Take a seemingly insignificant example. A man I know recently told me that increasingly lately, he’d found himself falling into the pattern of taking God’s Name in vain. He wasn’t cussing anybody out, really. He was just using God’s Name as an apostrophe or a space-filler in his sentences. He didn’t even notice at first.
A fellow Christian and a good friend saw this and finally told him, “You know, Ted, I’ve noticed that you’ve been doing this a lot lately. I’m not God. But I wonder what this new habit might be doing to your relationship with God and how others see your faith.”
To his credit, Ted, took his friend’s words to heart. He remembered Martin Luther’s Small Catechism explanation of the Second Commandment: “You shall not take the Name of the Lord your God in vain” and realized that God gave us the privilege of using His Name only for “prayer, praise, and thanksgiving.”
Ted had been using God’s Name for purposes other than those for which God had given it in the first place; in other words, he’d used God’s Name in vain. He also realized that over the months that this habit had taken hold of him, there had been a slow erosion of his respect for God. He felt sure too, that his unchurched friends had heard him and thought less of him and of the God he claimed to follow.
Ted’s assessment of this one element of his lifestyle led him to repent for his sin and to ask for God’s help in treating His Name with greater respect.
We need to see the true conditions of our lives and we need to assess our lifestyles.
We also need to change our wardrobe. I’m not talking about changing our clothes. Paul says that we need to put off the works of darkness---that means life without God---and instead, “put on the Lord Jesus Christ.” It’s all very fine for us to know our faults and want to turn from them. But until we cover ourselves with the forgiveness and power of Jesus Christ, we will be incapable of living the lives that both God and we expect of us.
The writer of our Bible lesson, Paul, wrestled with this himself. In another part of Romans he writes: “I can will what is right [in other words, I can make all sorts of resolutions], but I cannot do it. For I do not do the good I want to do, but the evil I do not want to do is what I do.”
Have you ever felt that way? I sure have and often do. Several shelves of my books at home contain programs of self-improvement. But the fact is that until I let Jesus Christ take control of me---all its nooks, crannies, relationships, and habits---I am incapable of doing little more than tweaking around the edges of my life. Jesus Christ can change us from the inside out, if we will only let Him. But it's a process, one with which God is willing to be patient and with which He asks us to be equally patient.
Today, we’re waiting for Christmas, we're waiting for the moment when we see Jesus face to face, and we’re awaiting the return for our Savior Jesus at the end of the world.
All of these events will prove disappointing, the latter eternally disappointing, unless we learn how to wait.
Christmas morning will arrive, the ends of our lives will come, and the world will end and we’ll ask, “Is that all there is?”... unless we can make the three elements of holy waiting that Paul talks about in our lesson today become integral to our lifestyles.
- We need to wake up and see the true conditions of our lives.
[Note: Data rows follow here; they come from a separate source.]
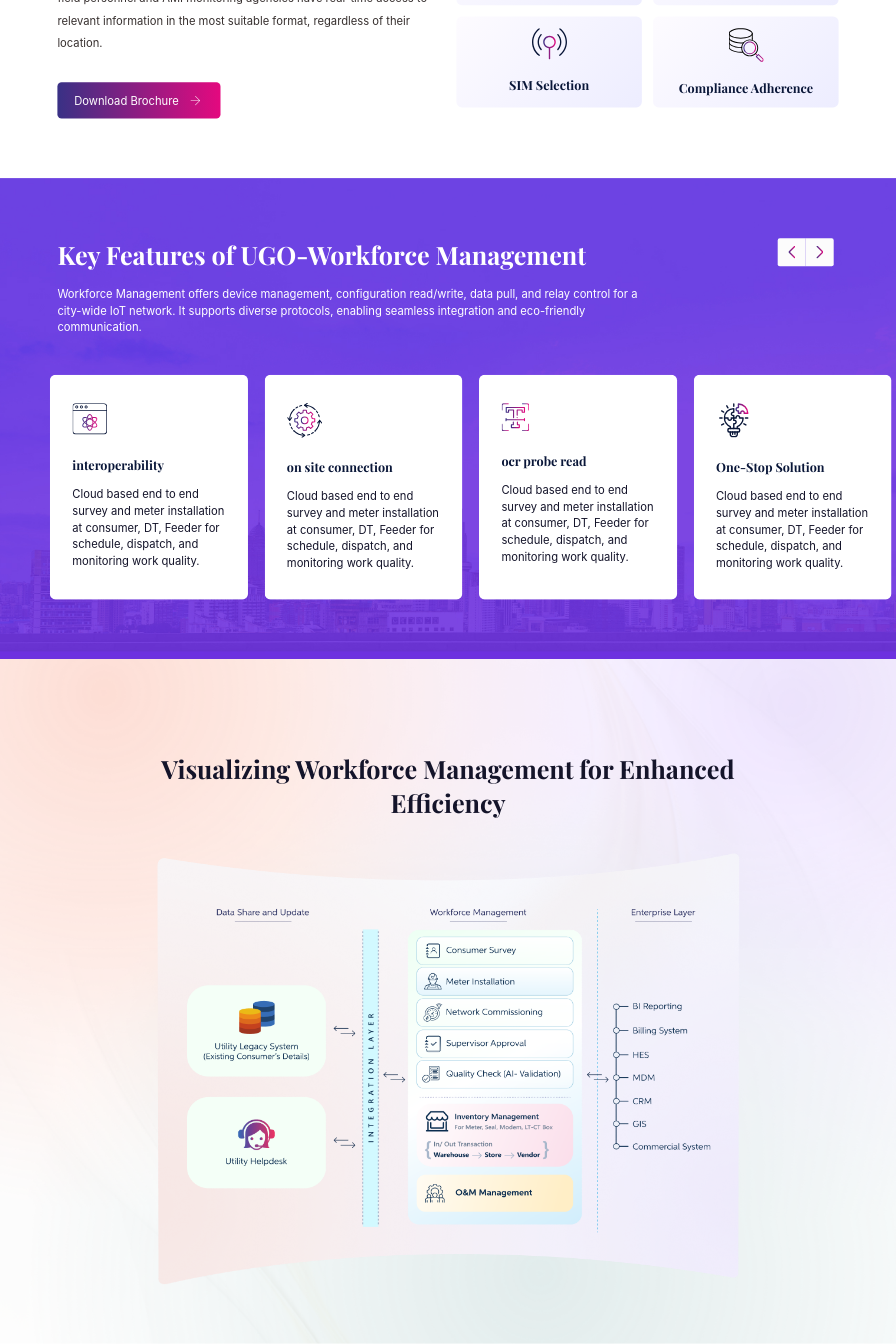
Repository: mangalravi/inventive
Page: WFM-Detail-Page.html
The author's editor kept a copy of each file at every save. The page is drawn from the files as they stood at one save, then again after a run of saves.
The browser window is 1280 px wide. The pictures show the part of the page from y = 938 to 2858 px (the page is 2858 px tall before and 2685 px after), at 70% of full size.
Some web fonts or font styles are not loaded; a fallback is used. The style sheet was rebuilt from its Sass, Less or Tailwind sources for each picture, by a compiler version that may differ from the author's.

Above is the page before, as saved 2024-07-11 10:41:56.

After the next 3 saves:
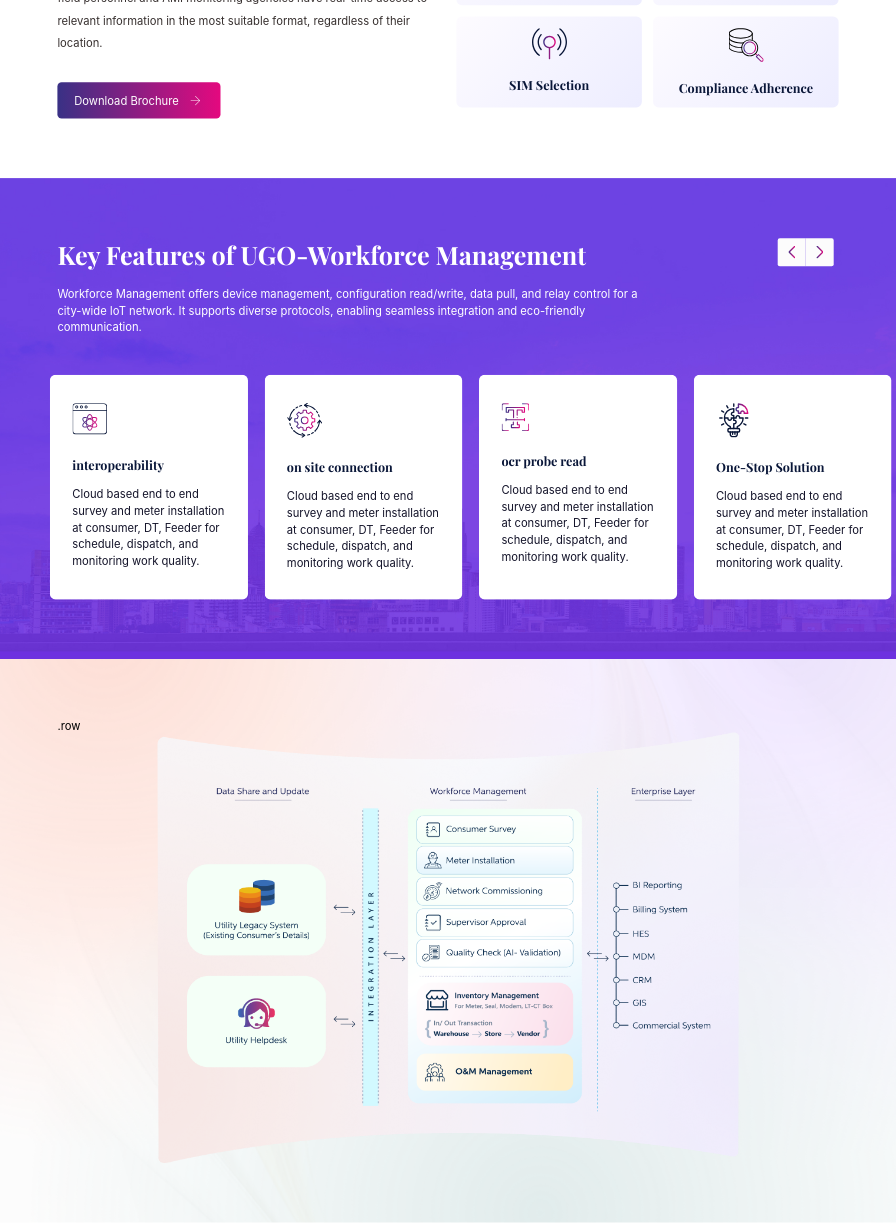
The 3 saves are shown as one change because they came seconds apart.
The last was saved 38 s later.
--- a/WFM-Detail-Page.html
+++ b/WFM-Detail-Page.html
@@ -483,12 +483,10 @@
 
     <section class="work-flow">
       <div class="container">
+        .row
         <div class="row justify-content-center">
           <div class="col-9">
             <div class="workflowimg">
-              <h4 class="sec-head">
-                Visualizing Workforce Management for Enhanced Efficiency
-              </h4>
               <img src="content/images/diagram.png" alt="diagram" />
             </div>
           </div>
- We need to assess our lifestyles.
- We need to cover ourselves with the love, grace, and power of Christ.
Instead, we'll ask God, “Is there no end to the goodness You bring to me, Lord?”
And God will say, “No, My Child, the good stuff will be yours forever and ever.” Amen!